How to Refinish Your Hardwood Floors

Dining area with wooden flooring

A timeless charm comes along with old hardwood floors. Old hardwood floors can add a lot of character to your home, but the contentment that comes from worn wooden floors only goes so far. If your well-loved wooden floor is scratched, dented, or just looking a little run down, perhaps it’s time to consider refinishing your hardwood floors.

Less expensive than replacing the floors and an easy enough DIY project, refinishing your hardwood floors can be done in a few simple steps and with a few basic supplies. Although completing the job yourself can be time-consuming and labor-intensive, it is more affordable than hiring a contractor to do it for you and is certainly more rewarding.

What You Will Need

Some tools you may need from an overhead view on wooden flooring

To properly prep for refinishing your floors, you will want to have all the right tools. In addition to your basic toolbox supplies, you will need a few more tools to get the job done. Prepare to acquire a sander, buffer, paint brushes and rollers, vacuum, your finish or stain of choice, and any protective gear you prefer.

Different samples of wood colors overlapping each other

It is important to decide what you want your refinished floors to look like so you can choose your stain or finish and process accordingly. Your desired outcome determines what process you will use. For example, if you decide to simply oil your floor, you will just rub the oil into the wood. If you prefer stained floors, you will paint the stain onto the wood and typically apply a finish afterward. 

Out with the Old

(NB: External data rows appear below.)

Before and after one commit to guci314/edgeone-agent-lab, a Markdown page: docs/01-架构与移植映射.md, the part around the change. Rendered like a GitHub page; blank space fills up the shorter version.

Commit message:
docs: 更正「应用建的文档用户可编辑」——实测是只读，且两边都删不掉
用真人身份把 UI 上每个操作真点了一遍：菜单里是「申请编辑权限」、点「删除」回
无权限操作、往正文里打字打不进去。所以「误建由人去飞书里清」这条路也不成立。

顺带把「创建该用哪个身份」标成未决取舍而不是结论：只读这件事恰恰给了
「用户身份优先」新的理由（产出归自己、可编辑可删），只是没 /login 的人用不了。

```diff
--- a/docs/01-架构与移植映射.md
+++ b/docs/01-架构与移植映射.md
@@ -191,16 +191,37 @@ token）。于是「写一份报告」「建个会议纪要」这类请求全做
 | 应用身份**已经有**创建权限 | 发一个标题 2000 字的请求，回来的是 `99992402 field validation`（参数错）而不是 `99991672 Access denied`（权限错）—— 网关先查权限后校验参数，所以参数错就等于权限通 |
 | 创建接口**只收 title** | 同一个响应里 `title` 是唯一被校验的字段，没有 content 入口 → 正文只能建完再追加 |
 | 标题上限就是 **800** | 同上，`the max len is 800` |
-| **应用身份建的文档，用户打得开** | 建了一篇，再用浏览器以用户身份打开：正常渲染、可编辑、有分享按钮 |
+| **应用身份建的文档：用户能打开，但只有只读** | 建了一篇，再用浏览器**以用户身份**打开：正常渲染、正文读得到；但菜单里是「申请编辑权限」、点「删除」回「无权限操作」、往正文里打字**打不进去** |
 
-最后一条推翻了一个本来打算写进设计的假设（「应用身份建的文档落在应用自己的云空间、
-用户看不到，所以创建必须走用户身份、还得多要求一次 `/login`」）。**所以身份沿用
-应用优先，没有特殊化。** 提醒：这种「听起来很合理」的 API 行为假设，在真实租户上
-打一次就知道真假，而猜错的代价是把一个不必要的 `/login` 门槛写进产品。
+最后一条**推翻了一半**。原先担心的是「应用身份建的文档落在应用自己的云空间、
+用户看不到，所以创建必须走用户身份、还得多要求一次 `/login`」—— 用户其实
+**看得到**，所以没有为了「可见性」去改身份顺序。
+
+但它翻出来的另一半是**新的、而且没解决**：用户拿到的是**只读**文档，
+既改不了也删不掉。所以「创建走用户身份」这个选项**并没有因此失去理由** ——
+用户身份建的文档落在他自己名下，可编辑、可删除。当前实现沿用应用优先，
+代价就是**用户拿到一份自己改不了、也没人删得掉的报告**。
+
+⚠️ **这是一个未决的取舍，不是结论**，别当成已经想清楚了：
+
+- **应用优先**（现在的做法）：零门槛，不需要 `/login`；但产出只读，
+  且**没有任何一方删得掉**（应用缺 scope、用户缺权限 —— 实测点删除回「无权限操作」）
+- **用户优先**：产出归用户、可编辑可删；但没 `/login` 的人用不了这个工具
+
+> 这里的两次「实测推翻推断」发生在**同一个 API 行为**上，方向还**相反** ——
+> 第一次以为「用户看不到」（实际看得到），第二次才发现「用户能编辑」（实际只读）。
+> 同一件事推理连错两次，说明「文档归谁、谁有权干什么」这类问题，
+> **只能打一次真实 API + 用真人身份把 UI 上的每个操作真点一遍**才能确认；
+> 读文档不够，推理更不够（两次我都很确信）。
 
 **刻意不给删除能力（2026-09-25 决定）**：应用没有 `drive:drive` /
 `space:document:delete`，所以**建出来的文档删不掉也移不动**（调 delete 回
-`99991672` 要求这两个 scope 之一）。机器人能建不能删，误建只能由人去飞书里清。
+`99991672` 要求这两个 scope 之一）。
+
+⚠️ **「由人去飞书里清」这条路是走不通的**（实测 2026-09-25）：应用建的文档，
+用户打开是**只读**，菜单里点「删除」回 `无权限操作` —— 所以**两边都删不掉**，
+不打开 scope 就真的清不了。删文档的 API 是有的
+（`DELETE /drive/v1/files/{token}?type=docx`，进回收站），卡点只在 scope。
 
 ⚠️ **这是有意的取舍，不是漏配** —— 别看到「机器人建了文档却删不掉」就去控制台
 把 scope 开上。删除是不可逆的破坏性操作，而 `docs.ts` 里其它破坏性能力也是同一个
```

Person sanding down the old finish on wood floor

The first step is to remove the old finish from your hardwood floor. We recommend renting a walk-behind sander for most of the floor and using a handheld sander for the corners and edges. Your sanding process depends on the condition of your floors and the existing finish. If they only have a sealant finish, you will have to remove this finish so the new stain can absorb into the wood.

If the existing wood floors are only oiled, then this will require just a light sanding. We recommend wearing a dust mask and eye protection while sanding for safety. If you are renting a walk-behind sander, be sure to ask them about the best grade of sandpaper for successfully refinishing your floors. 

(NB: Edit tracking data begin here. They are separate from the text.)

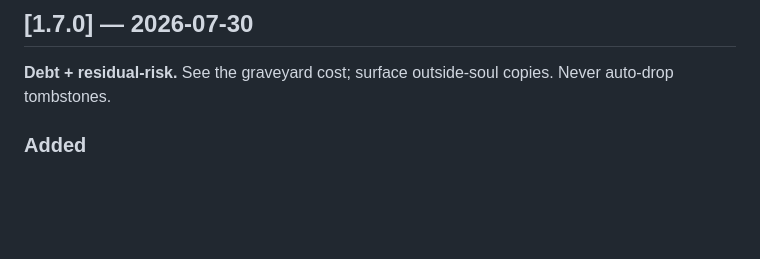
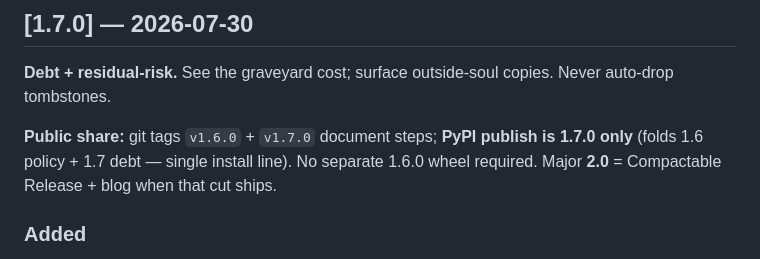
Before and after one commit to Wolfe-Jam/claude-fafm-sdk, a Markdown page: CHANGELOG.md, the part around the change. GitHub-like rendering; blank space fills up the shorter version.

Commit message:
docs: public share doctrine — PyPI 1.7.0 folds 1.6; 2.0 is big Release
Tags document both minors; single install line at 1.7.0 when ready.
Compactable 2.0 remains the major blog/Release event.

```diff
--- a/CHANGELOG.md
+++ b/CHANGELOG.md
@@ -6,6 +6,10 @@ Format follows [Keep a Changelog](https://keepachangelog.com/); versions follow
 ## [1.7.0] — 2026-07-30
 
 **Debt + residual-risk.** See the graveyard cost; surface outside-soul copies. Never auto-drop tombstones.
+
+**Public share:** git tags `v1.6.0` + `v1.7.0` document steps; **PyPI publish is 1.7.0 only**
+(folds 1.6 policy + 1.7 debt — single install line). No separate 1.6.0 wheel required.
+Major **2.0** = Compactable Release + blog when that cut ships.
 
 ### Added
 - **`debt()` / CLI `debt`** — tombstone count, approx bytes, oldest/newest; optional
```
Also changed, not shown: TESTING.md (+2 -2 lines).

Once you have completed all the sanding, you will need to do a good cleaning. While most sanders have a bag that picks up the majority of wood dust, dust will still accumulate on the floor, molding, and walls. Use a shop vacuum to clean the floors and a damp rag to wipe down walls and molding. You want to be meticulous with this step so that dust doesn’t fall onto the floor later while the new finish is drying.

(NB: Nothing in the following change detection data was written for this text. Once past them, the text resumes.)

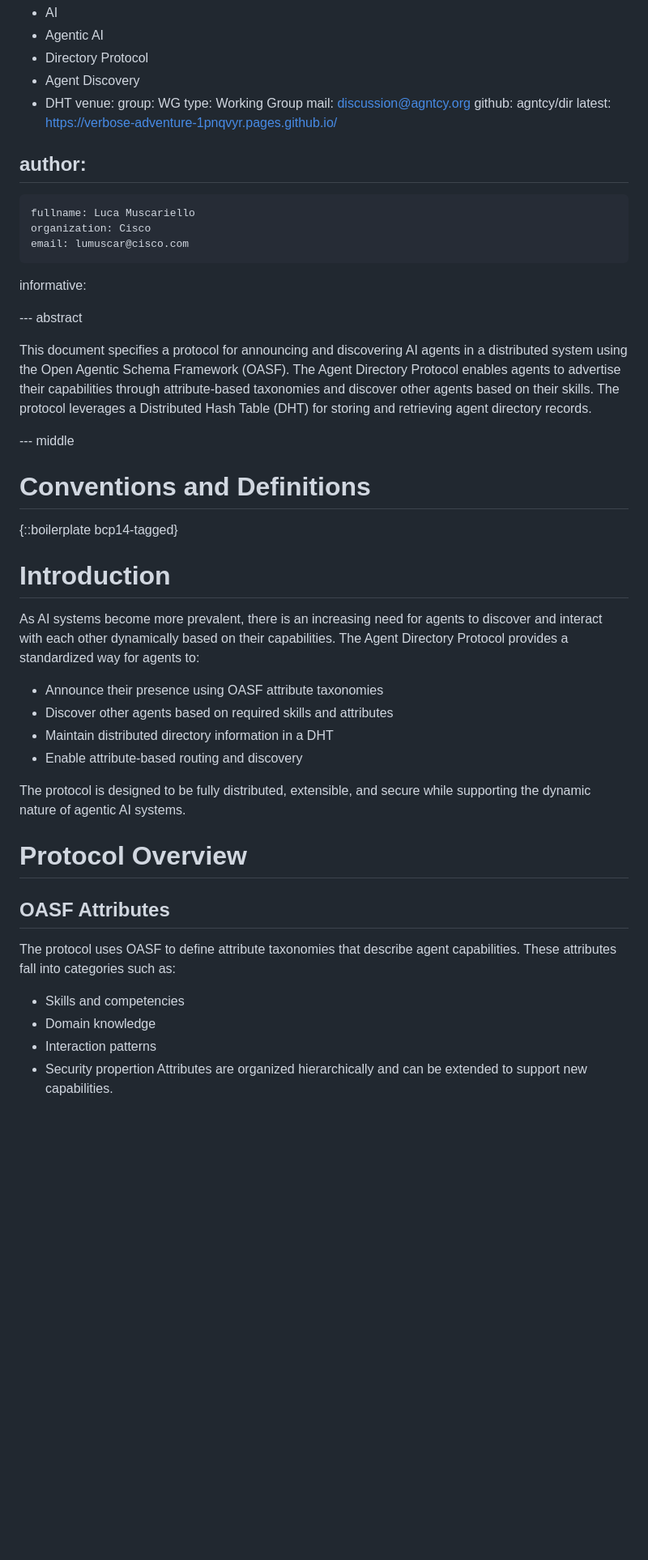
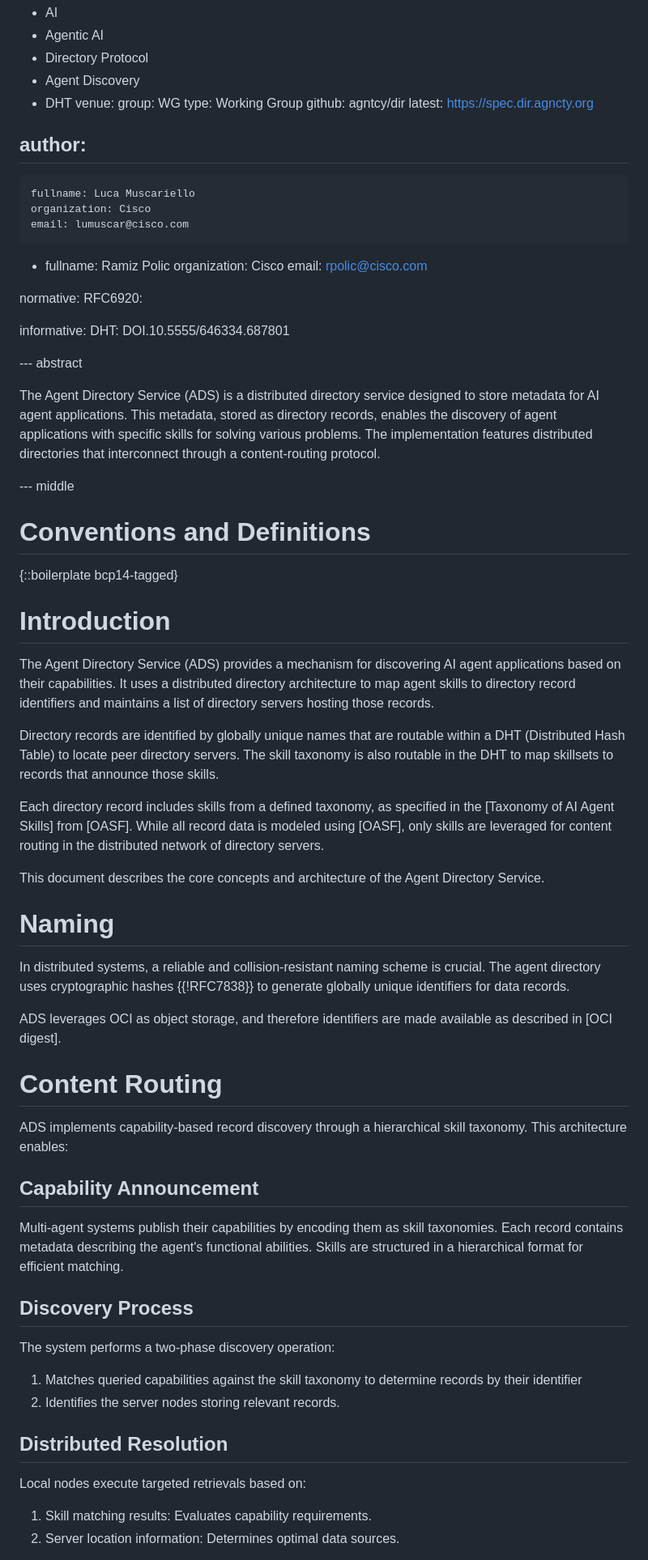
Before and after one commit to agntcy/dir-spec, a Markdown page: draft-agntcy-ads.md, the part around the change printed below. Shown: that part at 81% size. GitHub-like rendering; blank space fills up the shorter version.

```diff
--- a/draft-agntcy-ads.md
+++ b/draft-agntcy-ads.md
@@ -24,59 +24,92 @@ keyword:
 venue:
   group: WG
   type: Working Group
-  mail: discussion@agntcy.org
   github: agntcy/dir
-  latest: https://verbose-adventure-1pnqvyr.pages.github.io/
+  latest: https://spec.dir.agncty.org
 
 author:
  -
     fullname: Luca Muscariello
     organization: Cisco
     email: lumuscar@cisco.com
+ -
+    fullname: Ramiz Polic
+    organization: Cisco
+    email: rpolic@cisco.com
 
+normative:
+   RFC6920:
 
 informative:
+   DHT: DOI.10.5555/646334.687801
 
 --- abstract
 
-This document specifies a protocol for announcing and discovering AI agents in a
-distributed system using the Open Agentic Schema Framework (OASF). The Agent
-Directory Protocol enables agents to advertise their capabilities through
-attribute-based taxonomies and discover other agents based on their skills. The
-protocol leverages a Distributed Hash Table (DHT) for storing and retrieving
-agent directory records.
+The Agent Directory Service (ADS) is a distributed directory service designed to
+store metadata for AI agent applications. This metadata, stored as directory
+records, enables the discovery of agent applications with specific skills for
+solving various problems. The implementation features distributed directories
+that interconnect through a content-routing protocol.
 
 --- middle
-
 
 # Conventions and Definitions
 
 {::boilerplate bcp14-tagged}
 
-
-
 # Introduction
 
-As AI systems become more prevalent, there is an increasing need for agents to
-discover and interact with each other dynamically based on their capabilities.
-The Agent Directory Protocol provides a standardized way for agents to:
+The Agent Directory Service (ADS) provides a mechanism for discovering AI agent
+applications based on their capabilities. It uses a distributed directory
+architecture to map agent skills to directory record identifiers and maintains a
+list of directory servers hosting those records.
 
-* Announce their presence using OASF attribute taxonomies
-* Discover other agents based on required skills and attributes
-* Maintain distributed directory information in a DHT
-* Enable attribute-based routing and discovery
+Directory records are identified by globally unique names that are routable
+within a DHT (Distributed Hash Table) to locate peer directory servers.
+The skill taxonomy is also routable in the DHT to map skillsets to records
+that announce those skills.
 
-The protocol is designed to be fully distributed, extensible, and secure while
-supporting the dynamic nature of agentic AI systems.
+Each directory record includes skills from a defined taxonomy, as specified
+in the [Taxonomy of AI Agent Skills] from [OASF]. While all record data is
+modeled using [OASF], only skills are leveraged for content routing in the
+distributed network of directory servers.
 
-# Protocol Overview
+This document describes the core concepts and architecture of the Agent
+Directory Service.
 
-## OASF Attributes
+# Naming
 
-The protocol uses OASF to define attribute taxonomies that describe agent capabilities. These attributes fall into categories such as:
+In distributed systems, a reliable and collision-resistant naming scheme is
+crucial. The agent directory uses cryptographic hashes {{!RFC7838}} to generate
+globally unique identifiers for data records.
 
-* Skills and competencies
-* Domain knowledge
-* Interaction patterns
-* Security propertion
-Attributes are organized hierarchically and can be extended to support new capabilities.
+ADS leverages OCI as object storage, and therefore identifiers are made
+available as described in [OCI digest].
+
+# Content Routing
+
+ADS implements capability-based record discovery through a hierarchical
+skill taxonomy. This architecture enables:
+
+## Capability Announcement
+
+Multi-agent systems publish their capabilities by encoding them as skill
+taxonomies. Each record contains metadata describing the agent's functional
+abilities. Skills are structured in a hierarchical format for efficient
+matching.
+
+## Discovery Process
+
+The system performs a two-phase discovery operation:
+
+1. Matches queried capabilities against the skill taxonomy to determine records
+   by their identifier
+2. Identifies the server nodes storing relevant records.
+
+ ## Distributed Resolution
+
+ Local nodes execute targeted retrievals based on:
+
+1. Skill matching results: Evaluates capability requirements.
+2. Server location information: Determines optimal data sources.
+
```
Also changed, not shown: other parts of draft-agntcy-ads.md (+43 -173 lines).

In with the New

Spreading the new wood stain with a push sponge

Several types of finishes and stains offer different results. Be sure to choose your stain and finish beforehand, as it’s best to seal the floor on the same day you finish the sanding to prevent the open wood from absorbing too much moisture. 

  • Varnish is an old-school product but still a widely used option. This finish is very hard, which makes the floor more durable. Varnish comes in a variety of lusters from matte to glossy and continues to darken with age. 
  • Polyurethane can be either oil-based or water-based and is the newer technology that replaced varnish as the most standard product used for finishing floors. Polyurethanes come in a wide variety of lusters and darkens the wood, creating a wide array of possible tints and tones for your hardwood floor. Polyurethane is perfect for high usage and high moisture areas and will give long-lasting protection and durability. 
  • Sealers deeply penetrate the wood and bring out the wood’s natural grain. Penetrating sealers will give a natural-looking finish that only slightly darkens with time. This is often the choice of those who prefer the natural look over the more glossy or plastic look of polyurethane. This option is less durable but the easiest to repair. Waxing a penetrating sealer will also make it more protective and can darken the color of the wood over time.  
  • Wood oils such as teak, tung, and mineral oils are popular options for protecting the wood and bringing out its natural colors while keeping it natural. Rub wood oils into the floor with rags to deeply penetrate the open wood. 

Last but Not Least

Applying the sealer to wood stained floor

On the same day you finish sanding the floor, apply the sealer or stain to the wood with a paintbrush or paint roller. Apply the sealer or stain evenly and carefully so you don’t use so much that it can’t soak into the wood or so little that it doesn’t provide the proper protection. Once the sealer has dried, it’s time to apply the finish. Buff, vacuum, and wipe the floor again to properly prep it for its final touches. 

Following the directions on the container, apply the first two coats of finish wax, varnish, or polyurethane. Be sure the coats dry adequately between applications. Allow at least 24 hours for the final coat to dry before moving the furniture back into the room. 

Successfully refinishing your old hardwood floors can bring a new life and luster to previously dulled floors. Be sure to take care and be meticulous with the process from start to finish to ensure a successful outcome and a refinished hardwood floor that shines.

While do-it-yourself projects can be fun and fulfilling, there is always a potential for personal injury or property damage. We strongly suggest that any project beyond your abilities be left to licensed professionals such as electricians, plumbers, and carpenters. Any action you take upon the information on this website is strictly at your own risk, and we assume no responsibility or liability for the contents of this article.